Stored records
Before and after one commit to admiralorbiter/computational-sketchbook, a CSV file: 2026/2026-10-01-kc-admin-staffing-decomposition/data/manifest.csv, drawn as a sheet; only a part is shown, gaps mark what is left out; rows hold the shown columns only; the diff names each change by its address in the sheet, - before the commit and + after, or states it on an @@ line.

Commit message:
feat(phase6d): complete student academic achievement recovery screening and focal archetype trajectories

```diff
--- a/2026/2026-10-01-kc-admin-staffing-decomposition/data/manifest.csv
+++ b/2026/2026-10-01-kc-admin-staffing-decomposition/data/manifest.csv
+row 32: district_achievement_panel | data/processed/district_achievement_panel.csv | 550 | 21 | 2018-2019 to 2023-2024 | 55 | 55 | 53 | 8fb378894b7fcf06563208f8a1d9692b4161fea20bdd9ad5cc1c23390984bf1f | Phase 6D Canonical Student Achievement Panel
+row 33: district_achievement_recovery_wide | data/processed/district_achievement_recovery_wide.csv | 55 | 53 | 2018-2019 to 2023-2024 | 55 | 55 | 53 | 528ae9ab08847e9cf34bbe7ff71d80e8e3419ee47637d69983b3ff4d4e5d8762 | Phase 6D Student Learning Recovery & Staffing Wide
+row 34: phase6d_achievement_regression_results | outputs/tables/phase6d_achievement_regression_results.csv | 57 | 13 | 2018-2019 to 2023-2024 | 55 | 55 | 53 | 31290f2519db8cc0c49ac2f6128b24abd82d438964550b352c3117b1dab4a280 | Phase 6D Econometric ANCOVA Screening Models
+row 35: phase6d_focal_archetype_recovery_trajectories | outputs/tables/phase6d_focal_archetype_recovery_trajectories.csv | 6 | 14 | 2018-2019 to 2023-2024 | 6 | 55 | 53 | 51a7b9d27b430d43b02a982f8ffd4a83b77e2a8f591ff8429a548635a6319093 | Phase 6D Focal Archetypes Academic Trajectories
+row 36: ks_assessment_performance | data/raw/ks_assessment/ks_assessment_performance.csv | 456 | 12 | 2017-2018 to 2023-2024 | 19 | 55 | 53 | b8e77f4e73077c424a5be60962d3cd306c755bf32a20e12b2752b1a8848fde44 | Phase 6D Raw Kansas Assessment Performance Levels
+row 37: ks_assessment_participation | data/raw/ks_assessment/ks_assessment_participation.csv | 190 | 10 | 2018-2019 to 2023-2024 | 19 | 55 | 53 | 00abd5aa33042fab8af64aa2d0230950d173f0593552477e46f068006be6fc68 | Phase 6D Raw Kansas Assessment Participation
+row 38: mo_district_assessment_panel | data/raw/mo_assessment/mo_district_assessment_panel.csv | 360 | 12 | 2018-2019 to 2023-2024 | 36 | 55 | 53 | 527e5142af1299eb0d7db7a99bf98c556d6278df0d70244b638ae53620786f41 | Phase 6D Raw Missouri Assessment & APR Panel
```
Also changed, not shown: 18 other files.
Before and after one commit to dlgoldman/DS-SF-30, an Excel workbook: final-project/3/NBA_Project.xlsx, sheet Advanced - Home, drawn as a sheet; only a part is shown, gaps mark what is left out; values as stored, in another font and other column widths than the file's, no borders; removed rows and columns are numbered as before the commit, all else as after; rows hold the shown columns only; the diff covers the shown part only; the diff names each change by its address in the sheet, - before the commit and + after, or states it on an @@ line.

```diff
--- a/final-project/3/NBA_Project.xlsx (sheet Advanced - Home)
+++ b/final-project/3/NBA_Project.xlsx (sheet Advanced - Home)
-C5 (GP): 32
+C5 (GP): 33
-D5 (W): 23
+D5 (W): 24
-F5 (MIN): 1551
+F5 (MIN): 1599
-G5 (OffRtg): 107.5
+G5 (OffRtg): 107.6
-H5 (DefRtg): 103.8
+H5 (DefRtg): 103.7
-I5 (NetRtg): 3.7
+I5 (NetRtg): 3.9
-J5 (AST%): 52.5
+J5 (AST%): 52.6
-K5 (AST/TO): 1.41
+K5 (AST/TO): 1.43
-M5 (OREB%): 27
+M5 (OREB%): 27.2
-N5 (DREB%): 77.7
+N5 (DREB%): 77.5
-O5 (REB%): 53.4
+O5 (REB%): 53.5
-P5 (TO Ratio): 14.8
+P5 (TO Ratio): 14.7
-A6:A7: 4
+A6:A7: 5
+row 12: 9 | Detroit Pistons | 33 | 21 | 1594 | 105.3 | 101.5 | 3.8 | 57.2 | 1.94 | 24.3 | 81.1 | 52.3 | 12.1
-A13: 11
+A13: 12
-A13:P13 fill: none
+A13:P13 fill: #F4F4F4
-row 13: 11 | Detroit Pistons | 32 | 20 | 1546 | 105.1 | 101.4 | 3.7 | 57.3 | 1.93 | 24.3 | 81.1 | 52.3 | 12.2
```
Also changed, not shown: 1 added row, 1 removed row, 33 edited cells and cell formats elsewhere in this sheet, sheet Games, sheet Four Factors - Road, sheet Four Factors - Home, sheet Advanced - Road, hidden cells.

_Instructions for the task_
Go through the entries above and count each line that contains the string "Detroit". Reply only with the total.

_Response_
2